New York -- Just before 8 p.m. -- and an hour after the tree lighting ceremony at Rockefeller Center began -- Gino Palacios stood at the southeast corner of 50th and 5th Avenue waiting to cross the street and enter the city's massive outdoor holiday space.
His son, Alexander, 4, was seated on his shoulders. His daughter Victoria, 7, was standing just a few inches away. His wife and a relative visiting for the week from Ecudaor were also there. Palacios said he saw the tree lighting in Rockefeller Center once before, almost 20 years ago. But for his children, this was the first time, making the drive from their Nutley, N.J. home and the wait worthwhile. This was to be a night of big waits for big things.
"I just, I just want to see it," Victoria said. "I want to know what it's like. I think my tree is bigger at our house."

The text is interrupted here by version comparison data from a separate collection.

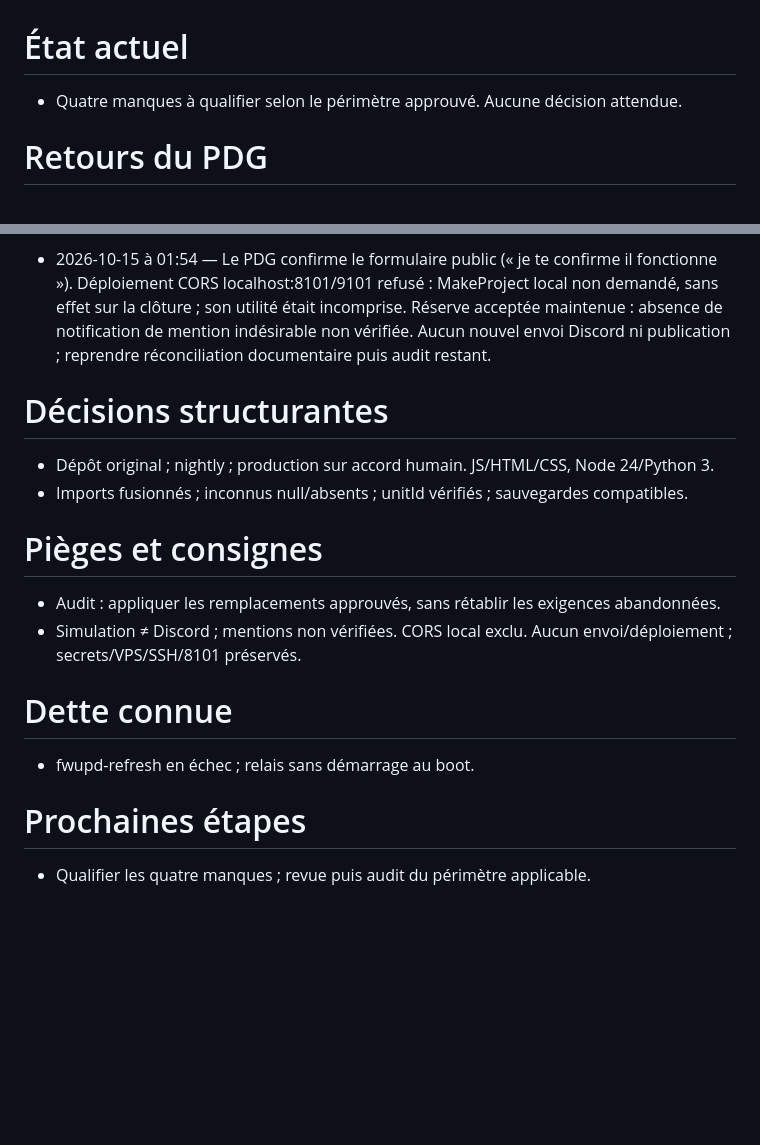
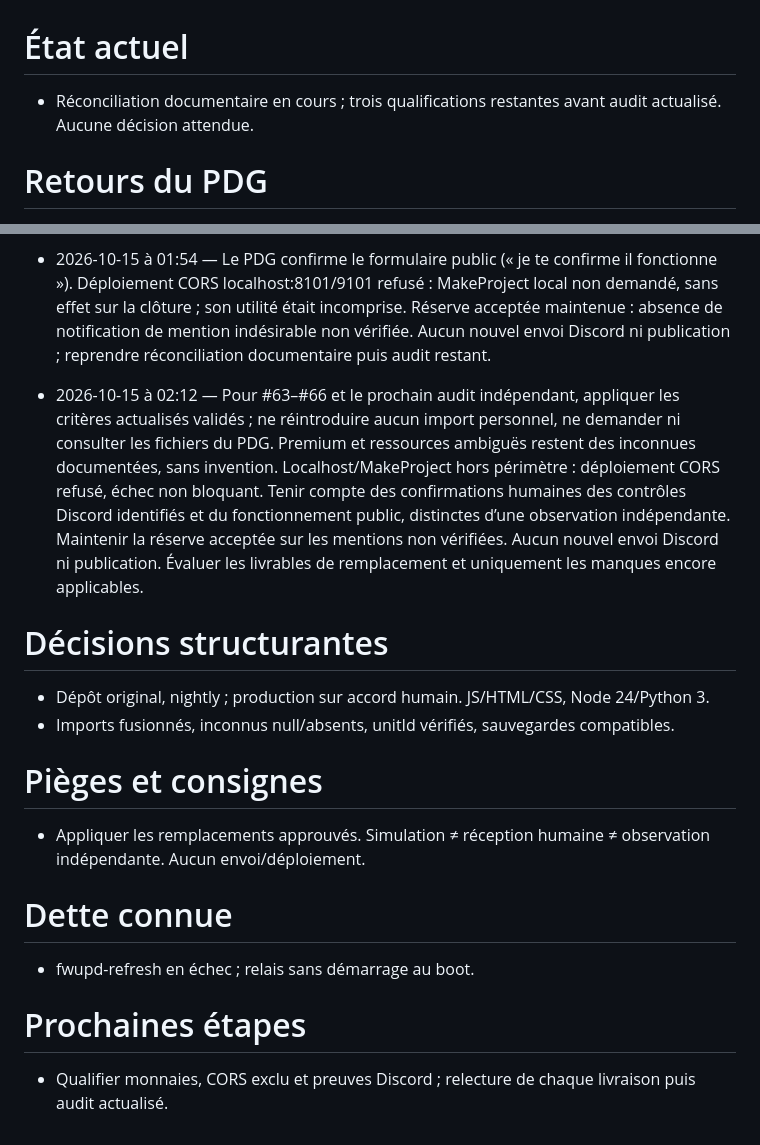
Before and after one commit to arosaRe/naruto-blazing-revival, a Markdown page: etat.md, 2 parts joined by grey strips. GitHub-like rendering; blank space fills up the shorter version.

Commit message:
docs: appliquer les criteres actualises et planifier les qualifications

```diff
--- a/etat.md
+++ b/etat.md
@@ -1,5 +1,5 @@
 # État actuel
-- Quatre manques à qualifier selon le périmètre approuvé. Aucune décision attendue.
+- Réconciliation documentaire en cours ; trois qualifications restantes avant audit actualisé. Aucune décision attendue.
 # Retours du PDG
 - 2026-10-14 — Reprendre le dépôt GitHub original tel quel ; ne pas créer de dépôt préfixé MP ni de copie. Conserver l’ancien projet MakeProject comme historique.
 - 2026-10-14 — Travailler sur nightly ; ne pas publier en production sans approbation humaine.
@@ -44,13 +44,13 @@
 - 2026-10-15 à 00:59 — Exploiter toutes les sources pertinentes (données natives, références, code, documentation) ; vérifier Ultimate, contours rouges et niveaux rouges/jaunes avant déduction, documenter preuves et limites ; distinguer faits vérifiés, déductions justifiées et inconnues.
 - 2026-10-15 à 00:59 — Couvrir tous les champs identifiables sur captures et pris en charge : personnages, versions, niveaux, doublons, Ultimate, stocks, monnaies et autres champs supportés. Ne jamais inventer personnage, unitId, valeur ou règle ; demander des captures complémentaires si nécessaire. JSON téléchargeable compatible, inconnues et box incomplète explicites, procédure sûre et données existantes préservées. nightly ; aucune nouvelle publication ni aucun envoi Discord.
 - 2026-10-15 à 01:54 — Le PDG confirme le formulaire public (« je te confirme il fonctionne »). Déploiement CORS localhost:8101/9101 refusé : MakeProject local non demandé, sans effet sur la clôture ; son utilité était incomprise. Réserve acceptée maintenue : absence de notification de mention indésirable non vérifiée. Aucun nouvel envoi Discord ni publication ; reprendre réconciliation documentaire puis audit restant.
+- 2026-10-15 à 02:12 — Pour #63–#66 et le prochain audit indépendant, appliquer les critères actualisés validés ; ne réintroduire aucun import personnel, ne demander ni consulter les fichiers du PDG. Premium et ressources ambiguës restent des inconnues documentées, sans invention. Localhost/MakeProject hors périmètre : déploiement CORS refusé, échec non bloquant. Tenir compte des confirmations humaines des contrôles Discord identifiés et du fonctionnement public, distinctes d’une observation indépendante. Maintenir la réserve acceptée sur les mentions non vérifiées. Aucun nouvel envoi Discord ni publication. Évaluer les livrables de remplacement et uniquement les manques encore applicables.
 # Décisions structurantes
-- Dépôt original ; nightly ; production sur accord humain. JS/HTML/CSS, Node 24/Python 3.
-- Imports fusionnés ; inconnus null/absents ; unitId vérifiés ; sauvegardes compatibles.
+- Dépôt original, nightly ; production sur accord humain. JS/HTML/CSS, Node 24/Python 3.
+- Imports fusionnés, inconnus null/absents, unitId vérifiés, sauvegardes compatibles.
 # Pièges et consignes
-- Audit : appliquer les remplacements approuvés, sans rétablir les exigences abandonnées.
-- Simulation ≠ Discord ; mentions non vérifiées. CORS local exclu. Aucun envoi/déploiement ; secrets/VPS/SSH/8101 préservés.
+- Appliquer les remplacements approuvés. Simulation ≠ réception humaine ≠ observation indépendante. Aucun envoi/déploiement.
 # Dette connue
 - fwupd-refresh en échec ; relais sans démarrage au boot.
 # Prochaines étapes
-- Qualifier les quatre manques ; revue puis audit du périmètre applicable.
+- Qualifier monnaies, CORS exclu et preuves Discord ; relecture de chaque livraison puis audit actualisé.
```
Also changed, not shown: journal.md (+3 -0 lines).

Victoria's bold declaration made a few people nearby chuckle. After all, there were what seemed like hundreds of people on the same corner inching toward Rockefeller Center, home of a massive Christmas tree and New York's declaration that the Christmas season has begun.
First, the stats.
This year's tree, a 74-foot-tall Norway Spruce, is believed to be about 75-years-old, according to a statement released this month by Rockefeller Center. It weighs in at 12 tons and measures about 40 feet around. The tree hails from Mifflinville, Pa.
A crane positioned the tree in an upright position at Rockefeller Center earlier this month, where it was promptly wrapped in scaffolding so that workers could begin stringing more than 30,000 multi-colored -- and, as Rockefeller Center's public relations staff stressed in the statement -- energy-efficient LED lights. Strung on the equivalent of five miles of wire, the lights will be powered with the help of hundreds of solar panels, according to the statement. The tree is topped with a Swarovski Star -- unveiled by the actress Blake Lively at a separate event on Nov. 18.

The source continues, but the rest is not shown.